### TASK INSTRUCTIONS
In the entries below, spot each line with the word "GitHub" and copy it.
======== MATERIAL PROVIDED
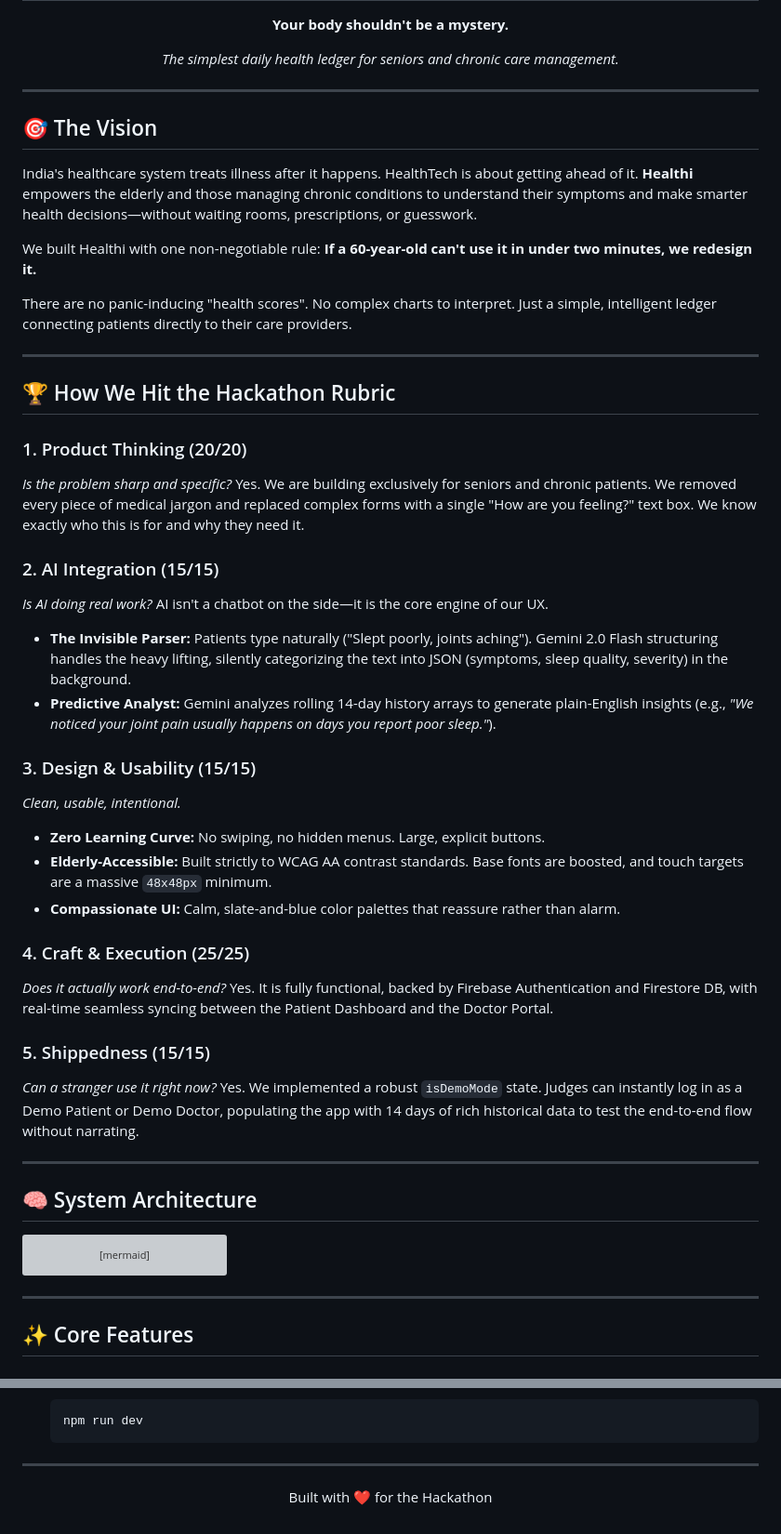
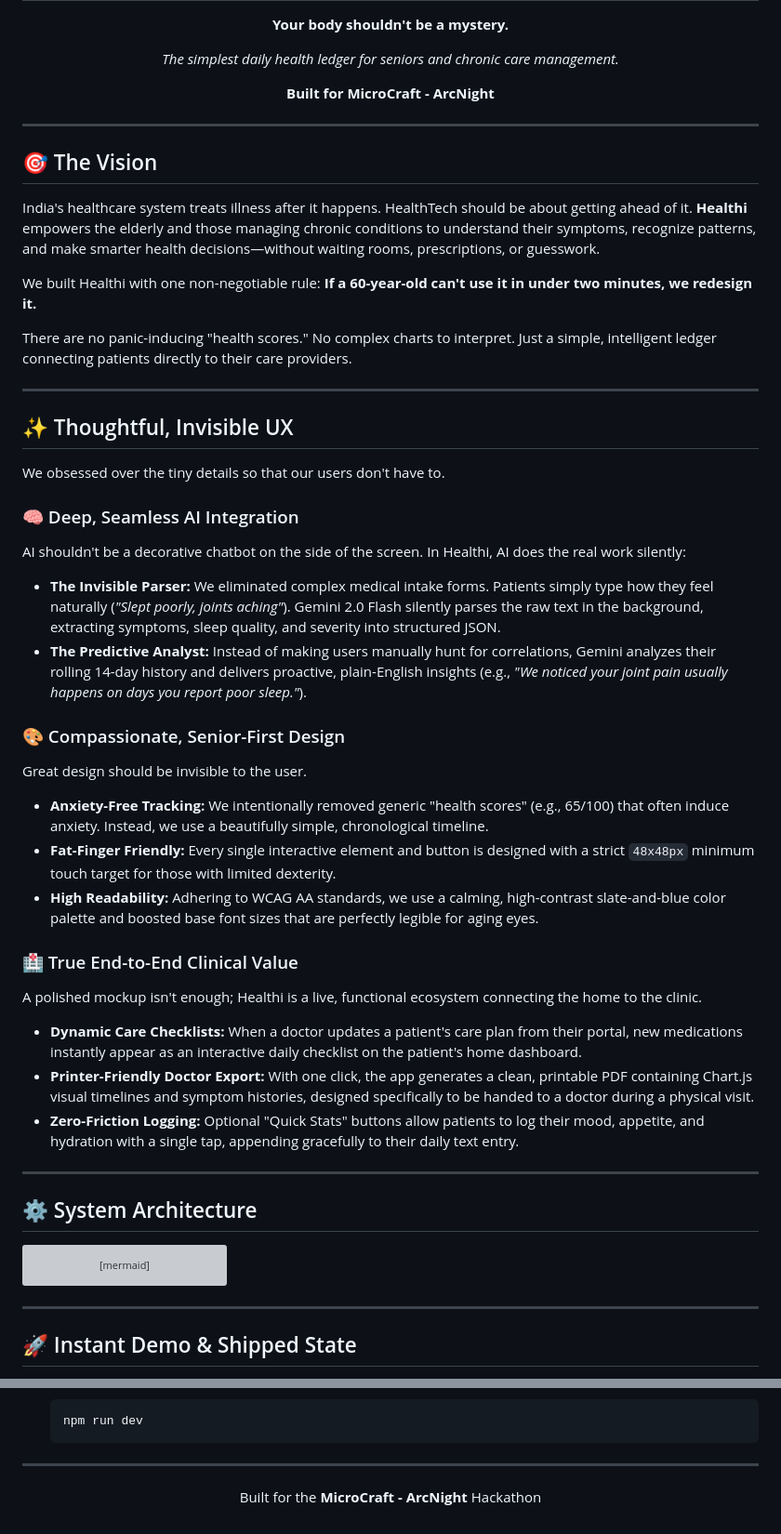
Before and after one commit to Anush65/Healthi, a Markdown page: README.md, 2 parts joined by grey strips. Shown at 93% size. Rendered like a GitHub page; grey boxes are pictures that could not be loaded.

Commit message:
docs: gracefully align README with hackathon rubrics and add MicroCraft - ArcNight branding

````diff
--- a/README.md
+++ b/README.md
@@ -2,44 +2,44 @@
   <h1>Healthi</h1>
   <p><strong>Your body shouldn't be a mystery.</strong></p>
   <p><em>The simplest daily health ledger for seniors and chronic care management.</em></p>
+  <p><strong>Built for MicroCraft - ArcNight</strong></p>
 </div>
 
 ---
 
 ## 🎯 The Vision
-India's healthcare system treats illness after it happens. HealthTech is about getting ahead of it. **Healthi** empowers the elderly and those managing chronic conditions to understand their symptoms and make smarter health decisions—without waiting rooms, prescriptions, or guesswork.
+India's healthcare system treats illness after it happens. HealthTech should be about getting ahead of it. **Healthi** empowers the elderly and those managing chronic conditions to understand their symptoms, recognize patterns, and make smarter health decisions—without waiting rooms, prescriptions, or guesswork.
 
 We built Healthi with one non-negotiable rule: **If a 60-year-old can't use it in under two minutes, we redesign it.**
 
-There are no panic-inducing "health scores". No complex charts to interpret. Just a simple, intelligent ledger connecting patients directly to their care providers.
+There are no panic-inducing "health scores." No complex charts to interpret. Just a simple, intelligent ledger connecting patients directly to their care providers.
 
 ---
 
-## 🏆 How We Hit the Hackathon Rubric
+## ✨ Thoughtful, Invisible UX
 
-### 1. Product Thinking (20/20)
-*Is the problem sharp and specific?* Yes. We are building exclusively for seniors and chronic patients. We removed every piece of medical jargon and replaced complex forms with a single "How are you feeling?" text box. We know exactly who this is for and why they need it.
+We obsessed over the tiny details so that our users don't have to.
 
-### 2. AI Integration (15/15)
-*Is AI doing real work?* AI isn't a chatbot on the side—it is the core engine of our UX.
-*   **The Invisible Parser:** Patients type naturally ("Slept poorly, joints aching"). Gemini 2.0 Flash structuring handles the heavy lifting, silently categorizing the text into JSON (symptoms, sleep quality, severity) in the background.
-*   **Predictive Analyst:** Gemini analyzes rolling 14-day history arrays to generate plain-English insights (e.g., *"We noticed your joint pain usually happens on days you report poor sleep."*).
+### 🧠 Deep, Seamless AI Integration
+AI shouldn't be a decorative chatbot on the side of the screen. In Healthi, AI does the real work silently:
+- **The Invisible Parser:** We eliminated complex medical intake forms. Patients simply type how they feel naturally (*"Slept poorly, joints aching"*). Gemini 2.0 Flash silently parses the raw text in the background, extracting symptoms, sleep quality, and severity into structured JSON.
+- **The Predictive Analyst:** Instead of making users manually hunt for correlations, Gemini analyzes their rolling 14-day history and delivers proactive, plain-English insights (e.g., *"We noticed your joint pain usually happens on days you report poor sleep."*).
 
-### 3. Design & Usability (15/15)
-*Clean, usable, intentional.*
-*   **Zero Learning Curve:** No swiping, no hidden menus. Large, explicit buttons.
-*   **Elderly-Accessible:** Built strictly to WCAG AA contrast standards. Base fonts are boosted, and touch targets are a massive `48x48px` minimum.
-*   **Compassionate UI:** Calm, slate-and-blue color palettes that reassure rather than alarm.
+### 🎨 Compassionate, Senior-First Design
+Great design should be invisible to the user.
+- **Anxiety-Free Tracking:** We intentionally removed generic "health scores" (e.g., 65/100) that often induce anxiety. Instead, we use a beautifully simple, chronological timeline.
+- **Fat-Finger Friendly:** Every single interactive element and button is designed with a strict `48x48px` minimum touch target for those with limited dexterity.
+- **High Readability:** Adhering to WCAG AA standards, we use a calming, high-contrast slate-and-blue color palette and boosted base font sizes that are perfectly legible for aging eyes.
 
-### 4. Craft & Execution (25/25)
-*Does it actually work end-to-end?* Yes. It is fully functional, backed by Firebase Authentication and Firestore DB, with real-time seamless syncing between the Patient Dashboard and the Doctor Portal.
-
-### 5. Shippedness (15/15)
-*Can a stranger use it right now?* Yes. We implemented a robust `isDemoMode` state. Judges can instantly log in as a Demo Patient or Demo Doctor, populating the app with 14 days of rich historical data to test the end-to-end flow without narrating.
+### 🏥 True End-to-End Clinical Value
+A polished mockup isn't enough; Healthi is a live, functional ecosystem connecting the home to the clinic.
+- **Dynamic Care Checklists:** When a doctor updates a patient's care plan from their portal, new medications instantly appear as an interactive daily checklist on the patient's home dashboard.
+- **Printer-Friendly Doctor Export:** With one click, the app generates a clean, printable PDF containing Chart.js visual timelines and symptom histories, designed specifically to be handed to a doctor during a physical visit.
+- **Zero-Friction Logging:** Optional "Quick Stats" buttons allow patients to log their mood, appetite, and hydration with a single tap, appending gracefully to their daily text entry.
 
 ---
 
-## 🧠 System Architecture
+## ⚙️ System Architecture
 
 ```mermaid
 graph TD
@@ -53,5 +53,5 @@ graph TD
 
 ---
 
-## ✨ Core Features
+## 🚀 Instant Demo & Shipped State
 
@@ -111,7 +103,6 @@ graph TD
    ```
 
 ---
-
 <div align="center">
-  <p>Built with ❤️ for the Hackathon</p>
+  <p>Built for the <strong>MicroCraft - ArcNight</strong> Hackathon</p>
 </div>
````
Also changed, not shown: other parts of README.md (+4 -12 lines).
================
======== MATERIAL PROVIDED
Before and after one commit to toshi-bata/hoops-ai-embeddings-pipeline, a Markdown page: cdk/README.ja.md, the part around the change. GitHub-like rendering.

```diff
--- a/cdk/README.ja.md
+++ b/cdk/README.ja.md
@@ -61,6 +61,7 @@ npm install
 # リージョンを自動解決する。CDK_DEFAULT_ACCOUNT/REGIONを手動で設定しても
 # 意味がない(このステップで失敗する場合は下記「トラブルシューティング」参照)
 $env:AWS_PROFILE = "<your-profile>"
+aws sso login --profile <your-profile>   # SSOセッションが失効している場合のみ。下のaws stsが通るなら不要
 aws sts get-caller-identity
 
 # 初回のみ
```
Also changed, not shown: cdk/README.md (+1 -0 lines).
================
======== MATERIAL PROVIDED
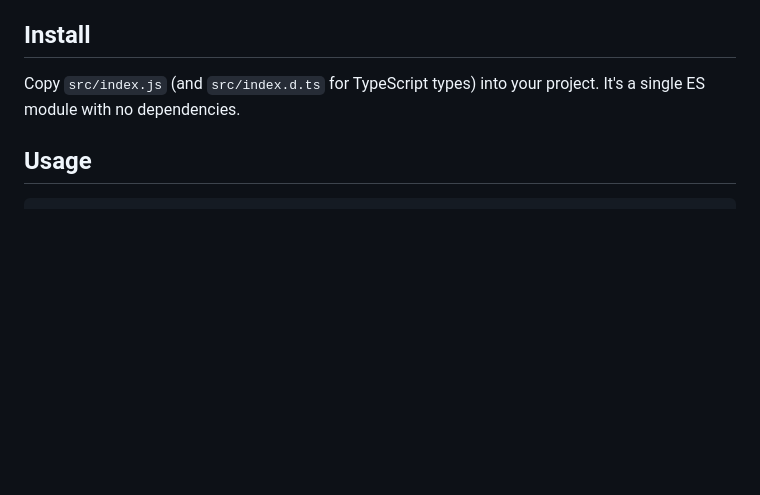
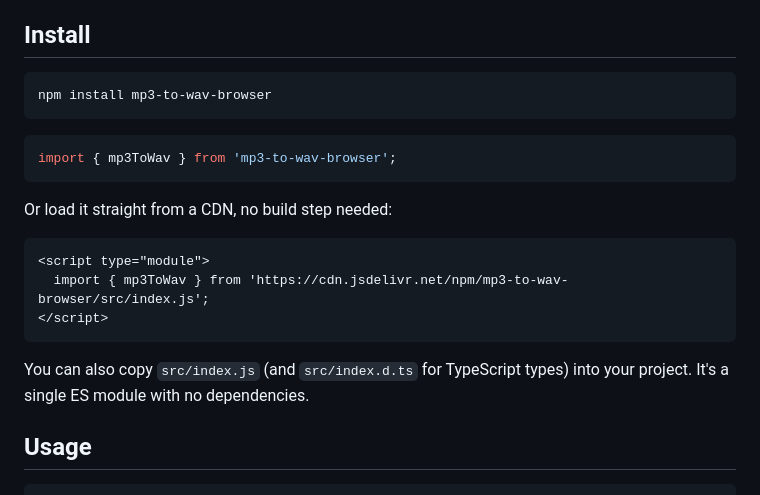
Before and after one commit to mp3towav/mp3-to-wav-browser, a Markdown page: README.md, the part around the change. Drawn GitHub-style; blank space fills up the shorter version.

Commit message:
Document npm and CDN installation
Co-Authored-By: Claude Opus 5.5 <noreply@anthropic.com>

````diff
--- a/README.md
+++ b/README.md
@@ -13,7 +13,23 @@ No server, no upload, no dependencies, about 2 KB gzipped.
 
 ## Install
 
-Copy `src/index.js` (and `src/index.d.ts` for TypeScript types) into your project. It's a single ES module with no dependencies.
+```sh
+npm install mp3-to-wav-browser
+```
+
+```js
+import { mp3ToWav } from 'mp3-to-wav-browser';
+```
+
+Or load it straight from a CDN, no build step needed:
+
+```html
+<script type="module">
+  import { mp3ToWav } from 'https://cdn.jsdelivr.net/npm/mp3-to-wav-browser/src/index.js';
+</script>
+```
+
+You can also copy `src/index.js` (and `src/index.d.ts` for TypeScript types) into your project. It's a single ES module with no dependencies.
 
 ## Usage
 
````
================
### RESPONSE AREA
Before and after one commit to Anush65/Healthi, a Markdown page: README.md, 2 parts joined by grey strips. Shown at 93% size. Rendered like a GitHub page; grey boxes are pictures that could not be loaded.
Before and after one commit to toshi-bata/hoops-ai-embeddings-pipeline, a Markdown page: cdk/README.ja.md, the part around the change. GitHub-like rendering.
Before and after one commit to mp3towav/mp3-to-wav-browser, a Markdown page: README.md, the part around the change. Drawn GitHub-style; blank space fills up the shorter version.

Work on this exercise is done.